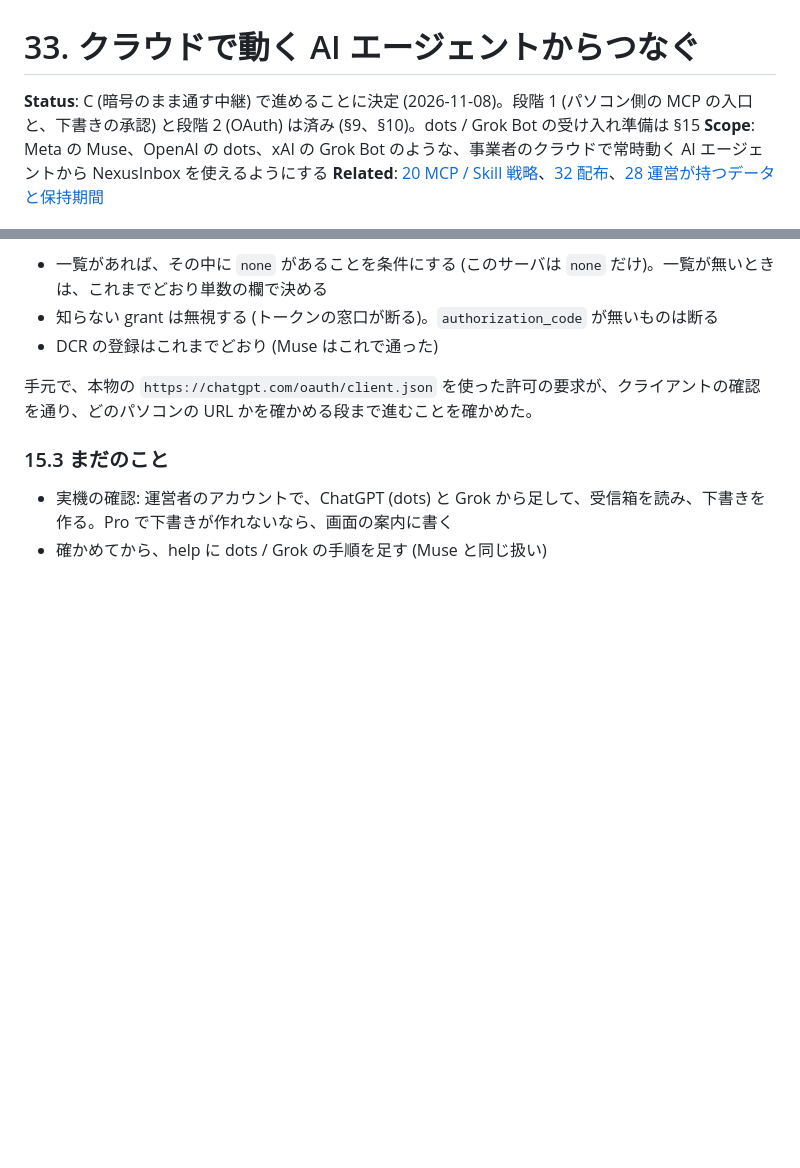
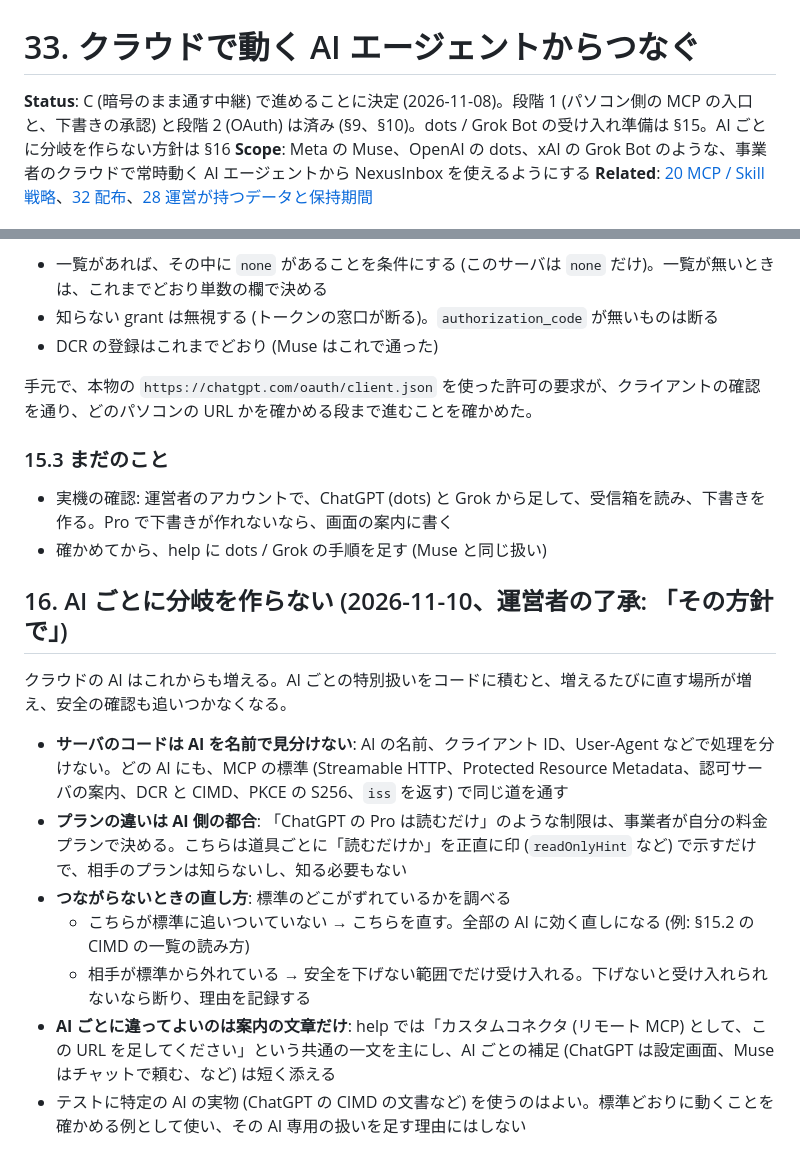
Before and after one commit to nexusinbox/nexusinbox, a Markdown page: docs/33_cloud_agents.md, 2 parts joined by grey strips. Drawn GitHub-style; blank space fills up the shorter version.

Commit message:
docs(33): no per-AI branches; differences live only in the help text (§16)
Co-Authored-By: Claude Opus 5.5 <noreply@anthropic.com>

```diff
--- a/docs/33_cloud_agents.md
+++ b/docs/33_cloud_agents.md
@@ -1,6 +1,6 @@
 # 33. クラウドで動く AI エージェントからつなぐ
 
-**Status**: C (暗号のまま通す中継) で進めることに決定 (2026-11-08)。段階 1 (パソコン側の MCP の入口と、下書きの承認) と段階 2 (OAuth) は済み (§9、§10)。dots / Grok Bot の受け入れ準備は §15
+**Status**: C (暗号のまま通す中継) で進めることに決定 (2026-11-08)。段階 1 (パソコン側の MCP の入口と、下書きの承認) と段階 2 (OAuth) は済み (§9、§10)。dots / Grok Bot の受け入れ準備は §15。AI ごとに分岐を作らない方針は §16
 **Scope**: Meta の Muse、OpenAI の dots、xAI の Grok Bot のような、事業者のクラウドで常時動く AI エージェントから NexusInbox を使えるようにする
 **Related**: [20 MCP / Skill 戦略](./20_mcp_skill_strategy.md)、[32 配布](./32_daemon_distribution.md)、[28 運営が持つデータと保持期間](./28_data_inventory_and_retention.md)
 
@@ -360,3 +360,15 @@ ChatGPT の CIMD の文書は、トークンの受け取り方を `["none", "pri
 
 - 実機の確認: 運営者のアカウントで、ChatGPT (dots) と Grok から足して、受信箱を読み、下書きを作る。Pro で下書きが作れないなら、画面の案内に書く
 - 確かめてから、help に dots / Grok の手順を足す (Muse と同じ扱い)
+
+## 16. AI ごとに分岐を作らない (2026-11-10、運営者の了承: 「その方針で」)
+
+クラウドの AI はこれからも増える。AI ごとの特別扱いをコードに積むと、増えるたびに直す場所が増え、安全の確認も追いつかなくなる。
+
+- **サーバのコードは AI を名前で見分けない**: AI の名前、クライアント ID、User-Agent などで処理を分けない。どの AI にも、MCP の標準 (Streamable HTTP、Protected Resource Metadata、認可サーバの案内、DCR と CIMD、PKCE の S256、`iss` を返す) で同じ道を通す
+- **プランの違いは AI 側の都合**: 「ChatGPT の Pro は読むだけ」のような制限は、事業者が自分の料金プランで決める。こちらは道具ごとに「読むだけか」を正直に印 (`readOnlyHint` など) で示すだけで、相手のプランは知らないし、知る必要もない
+- **つながらないときの直し方**: 標準のどこがずれているかを調べる
+  - こちらが標準に追いついていない → こちらを直す。全部の AI に効く直しになる (例: §15.2 の CIMD の一覧の読み方)
+  - 相手が標準から外れている → 安全を下げない範囲でだけ受け入れる。下げないと受け入れられないなら断り、理由を記録する
+- **AI ごとに違ってよいのは案内の文章だけ**: help では「カスタムコネクタ (リモート MCP) として、この URL を足してください」という共通の一文を主にし、AI ごとの補足 (ChatGPT は設定画面、Muse はチャットで頼む、など) は短く添える
+- テストに特定の AI の実物 (ChatGPT の CIMD の文書など) を使うのはよい。標準どおりに動くことを確かめる例として使い、その AI 専用の扱いを足す理由にはしない
```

※

• **TASK REQUIREMENTS**
Without the pictures, reproduce every entry exactly as written.

• **ANSWER BELOW**
Before and after one commit to nexusinbox/nexusinbox, a Markdown page: docs/33_cloud_agents.md, 2 parts joined by grey strips. Drawn GitHub-style; blank space fills up the shorter version.

Commit message:
docs(33): no per-AI branches; differences live only in the help text (§16)
Co-Authored-By: Claude Opus 5.5 <noreply@anthropic.com>

```diff
--- a/docs/33_cloud_agents.md
+++ b/docs/33_cloud_agents.md
@@ -1,6 +1,6 @@
 # 33. クラウドで動く AI エージェントからつなぐ
 
-**Status**: C (暗号のまま通す中継) で進めることに決定 (2026-11-08)。段階 1 (パソコン側の MCP の入口と、下書きの承認) と段階 2 (OAuth) は済み (§9、§10)。dots / Grok Bot の受け入れ準備は §15
+**Status**: C (暗号のまま通す中継) で進めることに決定 (2026-11-08)。段階 1 (パソコン側の MCP の入口と、下書きの承認) と段階 2 (OAuth) は済み (§9、§10)。dots / Grok Bot の受け入れ準備は §15。AI ごとに分岐を作らない方針は §16
 **Scope**: Meta の Muse、OpenAI の dots、xAI の Grok Bot のような、事業者のクラウドで常時動く AI エージェントから NexusInbox を使えるようにする
 **Related**: [20 MCP / Skill 戦略](./20_mcp_skill_strategy.md)、[32 配布](./32_daemon_distribution.md)、[28 運営が持つデータと保持期間](./28_data_inventory_and_retention.md)
 
@@ -360,3 +360,15 @@ ChatGPT の CIMD の文書は、トークンの受け取り方を `["none", "pri
 
 - 実機の確認: 運営者のアカウントで、ChatGPT (dots) と Grok から足して、受信箱を読み、下書きを作る。Pro で下書きが作れないなら、画面の案内に書く
 - 確かめてから、help に dots / Grok の手順を足す (Muse と同じ扱い)
+
+## 16. AI ごとに分岐を作らない (2026-11-10、運営者の了承: 「その方針で」)
+
+クラウドの AI はこれからも増える。AI ごとの特別扱いをコードに積むと、増えるたびに直す場所が増え、安全の確認も追いつかなくなる。
+
+- **サーバのコードは AI を名前で見分けない**: AI の名前、クライアント ID、User-Agent などで処理を分けない。どの AI にも、MCP の標準 (Streamable HTTP、Protected Resource Metadata、認可サーバの案内、DCR と CIMD、PKCE の S256、`iss` を返す) で同じ道を通す
+- **プランの違いは AI 側の都合**: 「ChatGPT の Pro は読むだけ」のような制限は、事業者が自分の料金プランで決める。こちらは道具ごとに「読むだけか」を正直に印 (`readOnlyHint` など) で示すだけで、相手のプランは知らないし、知る必要もない
+- **つながらないときの直し方**: 標準のどこがずれているかを調べる
+  - こちらが標準に追いついていない → こちらを直す。全部の AI に効く直しになる (例: §15.2 の CIMD の一覧の読み方)
+  - 相手が標準から外れている → 安全を下げない範囲でだけ受け入れる。下げないと受け入れられないなら断り、理由を記録する
+- **AI ごとに違ってよいのは案内の文章だけ**: help では「カスタムコネクタ (リモート MCP) として、この URL を足してください」という共通の一文を主にし、AI ごとの補足 (ChatGPT は設定画面、Muse はチャットで頼む、など) は短く添える
+- テストに特定の AI の実物 (ChatGPT の CIMD の文書など) を使うのはよい。標準どおりに動くことを確かめる例として使い、その AI 専用の扱いを足す理由にはしない
```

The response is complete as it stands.